Work instructions:
Using the listing below, work out the number of lines in which "components" appears; return only that figure.

^^^^^^^^^^^^^^^^

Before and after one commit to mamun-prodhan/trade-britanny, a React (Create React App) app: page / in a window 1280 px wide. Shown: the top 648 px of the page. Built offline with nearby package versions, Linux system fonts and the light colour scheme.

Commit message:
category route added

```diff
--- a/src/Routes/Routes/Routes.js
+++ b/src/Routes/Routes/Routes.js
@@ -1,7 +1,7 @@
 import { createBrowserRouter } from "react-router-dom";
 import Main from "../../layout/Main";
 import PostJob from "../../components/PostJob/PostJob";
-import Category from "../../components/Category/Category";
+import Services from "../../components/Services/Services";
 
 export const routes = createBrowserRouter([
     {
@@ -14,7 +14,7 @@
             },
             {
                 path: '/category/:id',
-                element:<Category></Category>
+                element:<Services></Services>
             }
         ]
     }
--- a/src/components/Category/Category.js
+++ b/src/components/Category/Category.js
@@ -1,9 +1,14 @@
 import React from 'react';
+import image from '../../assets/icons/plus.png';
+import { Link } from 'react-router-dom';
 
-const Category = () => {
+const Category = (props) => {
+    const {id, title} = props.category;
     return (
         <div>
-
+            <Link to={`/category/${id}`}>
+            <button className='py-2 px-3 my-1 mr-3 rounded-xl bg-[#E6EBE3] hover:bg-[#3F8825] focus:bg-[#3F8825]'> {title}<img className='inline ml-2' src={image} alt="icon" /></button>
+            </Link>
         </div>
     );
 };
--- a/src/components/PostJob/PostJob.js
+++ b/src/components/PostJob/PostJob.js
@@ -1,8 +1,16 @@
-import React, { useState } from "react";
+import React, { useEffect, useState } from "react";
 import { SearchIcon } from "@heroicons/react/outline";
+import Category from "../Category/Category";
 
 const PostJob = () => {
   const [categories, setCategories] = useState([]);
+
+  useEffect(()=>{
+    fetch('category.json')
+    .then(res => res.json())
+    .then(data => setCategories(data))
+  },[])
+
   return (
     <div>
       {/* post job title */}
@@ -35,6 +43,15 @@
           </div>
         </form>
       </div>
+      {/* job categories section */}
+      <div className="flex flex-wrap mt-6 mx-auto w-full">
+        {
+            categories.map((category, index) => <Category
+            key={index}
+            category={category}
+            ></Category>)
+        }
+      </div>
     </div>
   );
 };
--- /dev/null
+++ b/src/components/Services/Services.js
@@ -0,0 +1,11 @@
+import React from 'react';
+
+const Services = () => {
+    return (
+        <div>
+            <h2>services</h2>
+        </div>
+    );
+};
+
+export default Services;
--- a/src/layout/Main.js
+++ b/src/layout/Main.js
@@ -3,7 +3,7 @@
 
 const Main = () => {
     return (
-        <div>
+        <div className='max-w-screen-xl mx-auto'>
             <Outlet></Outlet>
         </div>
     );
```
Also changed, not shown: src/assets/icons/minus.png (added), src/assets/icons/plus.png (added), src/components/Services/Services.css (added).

^^^^^^^^^^^^^^^^

Answer area:
9